Friday, October 21, 2011

Rocket Mass Heater

It's that time of year again... Hope you have plenty of wood split for the winter, I know I do. At least some of you must burn wood for heat in the winter. If so, good for you! Heating with wood is a lot of work and mess, but it's much cheaper than your other options, namely gas, oil, or electric heat.

It does seem to take a tremendous amount of wood. Unfortunately a lot of that wood goes right up the chimney, as heat and smoke. Extra wood to burn means more cost, extra splitting, extra storage, and possibly running out. What if there were a small cheap stove that got better "mileage" and was DIY friendly?

Let me introduce you to a true econobox, the Geo Metro of the stove world: the Rocket Mass Heater. It's dirt-cheap and super efficient.

A Rocket Mass Heater (RMH) uses 80% less wood than a standard stove - AND - you only need to fire it once or twice a day. The large heatsink stores the heat from an small intense fire in the morning, and radiates this heat all day. The exhaust is only about 100 deg F. No smoke, just steam and CO2.

Here's what you're seeing in the picture: The wood and air go in through that little "bucket" in the foreground. The heat radiates from the 55 gallon drum, enough to heat a kettle of water on the top. And the large masonry bench is warmed by the exhaust, capturing all the energy before it goes outside. Comfy bench, hot barrel, wood in a hole. Got it.

The wood actually sticks out of the hole, but only the inserted end is burning. Flames from the end are sucked sideways into the heat riser. The heat riser is an insulated pipe where all the smoke burns at high temperature - this is the "rocket" part. The extreme heat creates a powerful draft which drives the system. This flows into a barrel which surrounds the heat riser, and back down into the base. The barrel serves to radiate some of the heat, and cools the gases, improving the draft. The exhaust gas enters a large thermal mass which stores all the heat remaining in the gas, and slowly releases it to the room.

Video tour of several installations:

One being built at a workshop:

The RMH is by far the cheapest stove you can build. You will need a 55 gallon drum, stovepipe, perlite, some firebrick and plenty of "cob" (clay + sand + straw). This is a triumph of DIY design over mass-production. Anyone can build one of these, operate it and get "extreme MPGs", so to speak. Read more about these at, get the book at, or just watch the videos on Youtube.
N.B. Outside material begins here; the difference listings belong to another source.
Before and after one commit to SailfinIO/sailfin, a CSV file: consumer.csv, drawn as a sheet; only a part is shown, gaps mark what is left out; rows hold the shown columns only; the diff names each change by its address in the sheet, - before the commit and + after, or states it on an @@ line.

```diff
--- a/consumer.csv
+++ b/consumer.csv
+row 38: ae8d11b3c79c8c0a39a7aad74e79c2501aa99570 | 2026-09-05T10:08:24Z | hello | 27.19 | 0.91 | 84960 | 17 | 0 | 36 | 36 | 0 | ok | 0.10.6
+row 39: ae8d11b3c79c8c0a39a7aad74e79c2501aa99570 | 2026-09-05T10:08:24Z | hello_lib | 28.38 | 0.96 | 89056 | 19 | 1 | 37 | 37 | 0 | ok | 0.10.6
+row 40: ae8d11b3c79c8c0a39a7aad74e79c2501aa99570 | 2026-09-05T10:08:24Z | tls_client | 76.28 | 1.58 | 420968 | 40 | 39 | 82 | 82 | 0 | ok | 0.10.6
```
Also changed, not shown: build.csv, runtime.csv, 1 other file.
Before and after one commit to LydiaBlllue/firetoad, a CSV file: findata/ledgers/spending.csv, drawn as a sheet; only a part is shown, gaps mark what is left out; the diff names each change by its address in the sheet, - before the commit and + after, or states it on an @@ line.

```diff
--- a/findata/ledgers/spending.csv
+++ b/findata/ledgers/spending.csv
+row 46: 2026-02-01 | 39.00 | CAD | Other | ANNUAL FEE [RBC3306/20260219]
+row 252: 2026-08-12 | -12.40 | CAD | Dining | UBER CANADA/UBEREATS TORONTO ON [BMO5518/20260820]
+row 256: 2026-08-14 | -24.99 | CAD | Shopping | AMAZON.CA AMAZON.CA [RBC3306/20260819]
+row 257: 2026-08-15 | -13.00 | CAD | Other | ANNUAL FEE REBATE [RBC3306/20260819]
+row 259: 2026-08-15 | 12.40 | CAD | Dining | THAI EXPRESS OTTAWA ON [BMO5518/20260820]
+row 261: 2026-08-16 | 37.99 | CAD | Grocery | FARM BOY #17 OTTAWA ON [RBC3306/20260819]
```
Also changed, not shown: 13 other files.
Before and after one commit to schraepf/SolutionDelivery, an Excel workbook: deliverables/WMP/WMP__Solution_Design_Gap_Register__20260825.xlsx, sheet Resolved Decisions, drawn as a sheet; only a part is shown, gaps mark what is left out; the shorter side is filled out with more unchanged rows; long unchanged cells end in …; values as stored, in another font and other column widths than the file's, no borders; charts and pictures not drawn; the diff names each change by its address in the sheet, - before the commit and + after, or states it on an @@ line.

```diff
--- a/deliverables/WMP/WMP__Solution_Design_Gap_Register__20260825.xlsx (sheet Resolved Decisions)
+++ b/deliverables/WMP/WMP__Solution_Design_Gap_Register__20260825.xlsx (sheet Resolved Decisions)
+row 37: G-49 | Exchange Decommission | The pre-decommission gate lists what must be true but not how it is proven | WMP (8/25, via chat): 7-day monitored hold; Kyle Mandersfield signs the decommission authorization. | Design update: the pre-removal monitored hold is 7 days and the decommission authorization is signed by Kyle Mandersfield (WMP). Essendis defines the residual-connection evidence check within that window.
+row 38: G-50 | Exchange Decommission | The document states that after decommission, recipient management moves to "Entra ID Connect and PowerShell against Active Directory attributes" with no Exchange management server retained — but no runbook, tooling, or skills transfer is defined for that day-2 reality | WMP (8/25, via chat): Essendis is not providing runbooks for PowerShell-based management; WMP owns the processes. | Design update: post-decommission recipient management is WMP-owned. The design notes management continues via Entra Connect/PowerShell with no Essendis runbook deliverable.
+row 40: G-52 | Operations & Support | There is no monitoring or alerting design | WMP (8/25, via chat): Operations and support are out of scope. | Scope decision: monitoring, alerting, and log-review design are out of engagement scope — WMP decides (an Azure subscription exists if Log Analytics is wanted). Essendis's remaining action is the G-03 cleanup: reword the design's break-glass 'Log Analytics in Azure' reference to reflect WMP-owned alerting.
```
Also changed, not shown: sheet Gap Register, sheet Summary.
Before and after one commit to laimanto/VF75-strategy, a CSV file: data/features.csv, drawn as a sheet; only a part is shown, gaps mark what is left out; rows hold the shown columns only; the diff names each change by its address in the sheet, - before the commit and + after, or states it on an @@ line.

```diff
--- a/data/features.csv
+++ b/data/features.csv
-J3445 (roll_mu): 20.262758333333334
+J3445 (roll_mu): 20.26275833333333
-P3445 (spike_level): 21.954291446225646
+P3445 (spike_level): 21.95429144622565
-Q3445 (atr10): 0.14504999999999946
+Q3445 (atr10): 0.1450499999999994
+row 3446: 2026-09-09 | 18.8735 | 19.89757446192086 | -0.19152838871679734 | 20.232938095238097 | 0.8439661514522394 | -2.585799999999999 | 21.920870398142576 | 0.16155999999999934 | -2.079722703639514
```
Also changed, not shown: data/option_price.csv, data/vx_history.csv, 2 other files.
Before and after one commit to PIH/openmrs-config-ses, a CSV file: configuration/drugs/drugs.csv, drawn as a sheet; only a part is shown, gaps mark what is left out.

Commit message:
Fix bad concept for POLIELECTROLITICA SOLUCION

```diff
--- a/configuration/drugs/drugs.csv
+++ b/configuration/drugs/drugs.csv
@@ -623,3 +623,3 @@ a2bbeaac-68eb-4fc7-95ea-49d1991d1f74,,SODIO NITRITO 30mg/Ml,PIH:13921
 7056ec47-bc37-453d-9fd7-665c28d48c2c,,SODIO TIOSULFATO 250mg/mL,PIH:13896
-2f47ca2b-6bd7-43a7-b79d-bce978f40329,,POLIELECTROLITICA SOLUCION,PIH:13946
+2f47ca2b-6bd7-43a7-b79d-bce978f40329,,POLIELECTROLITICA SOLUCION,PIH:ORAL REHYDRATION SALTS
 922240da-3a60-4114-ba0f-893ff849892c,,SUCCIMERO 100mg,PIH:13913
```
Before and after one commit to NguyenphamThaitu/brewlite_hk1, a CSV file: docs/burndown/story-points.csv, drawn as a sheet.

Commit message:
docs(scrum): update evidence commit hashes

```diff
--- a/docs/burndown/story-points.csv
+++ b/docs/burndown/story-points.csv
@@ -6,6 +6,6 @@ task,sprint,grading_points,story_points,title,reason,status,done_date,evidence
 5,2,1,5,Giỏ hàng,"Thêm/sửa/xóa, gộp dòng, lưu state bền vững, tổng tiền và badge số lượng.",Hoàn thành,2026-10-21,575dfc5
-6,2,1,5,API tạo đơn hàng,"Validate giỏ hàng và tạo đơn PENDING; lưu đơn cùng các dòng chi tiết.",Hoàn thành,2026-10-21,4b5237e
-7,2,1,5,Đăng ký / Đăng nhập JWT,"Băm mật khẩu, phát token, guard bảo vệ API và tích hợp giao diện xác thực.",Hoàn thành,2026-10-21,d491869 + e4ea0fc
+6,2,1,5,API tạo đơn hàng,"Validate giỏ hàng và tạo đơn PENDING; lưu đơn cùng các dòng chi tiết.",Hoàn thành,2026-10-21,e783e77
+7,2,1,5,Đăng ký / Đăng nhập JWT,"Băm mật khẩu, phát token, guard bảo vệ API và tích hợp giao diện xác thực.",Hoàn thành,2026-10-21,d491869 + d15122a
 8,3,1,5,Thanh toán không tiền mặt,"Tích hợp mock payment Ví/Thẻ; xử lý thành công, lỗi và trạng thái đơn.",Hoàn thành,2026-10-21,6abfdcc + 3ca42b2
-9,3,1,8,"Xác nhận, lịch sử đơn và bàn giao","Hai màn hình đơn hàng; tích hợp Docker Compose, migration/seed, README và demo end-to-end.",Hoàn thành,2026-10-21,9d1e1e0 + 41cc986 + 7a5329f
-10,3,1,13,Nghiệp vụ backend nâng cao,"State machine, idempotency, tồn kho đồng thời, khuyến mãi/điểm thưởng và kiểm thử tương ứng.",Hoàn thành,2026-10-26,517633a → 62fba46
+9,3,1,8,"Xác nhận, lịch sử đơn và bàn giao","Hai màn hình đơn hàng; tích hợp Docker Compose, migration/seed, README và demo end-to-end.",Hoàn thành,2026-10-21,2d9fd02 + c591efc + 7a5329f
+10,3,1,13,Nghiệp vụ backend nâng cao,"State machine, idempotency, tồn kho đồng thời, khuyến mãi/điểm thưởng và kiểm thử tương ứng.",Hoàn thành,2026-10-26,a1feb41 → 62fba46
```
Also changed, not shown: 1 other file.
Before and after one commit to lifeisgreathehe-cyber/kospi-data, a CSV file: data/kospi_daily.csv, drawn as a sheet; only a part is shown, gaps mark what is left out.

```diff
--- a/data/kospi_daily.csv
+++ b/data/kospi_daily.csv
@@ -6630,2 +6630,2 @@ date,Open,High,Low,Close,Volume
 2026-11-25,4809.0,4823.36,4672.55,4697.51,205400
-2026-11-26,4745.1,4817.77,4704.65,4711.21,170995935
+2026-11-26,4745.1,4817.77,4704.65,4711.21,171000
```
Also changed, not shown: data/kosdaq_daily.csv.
I plan to build one, it looks fun and very easy. Stay tuned...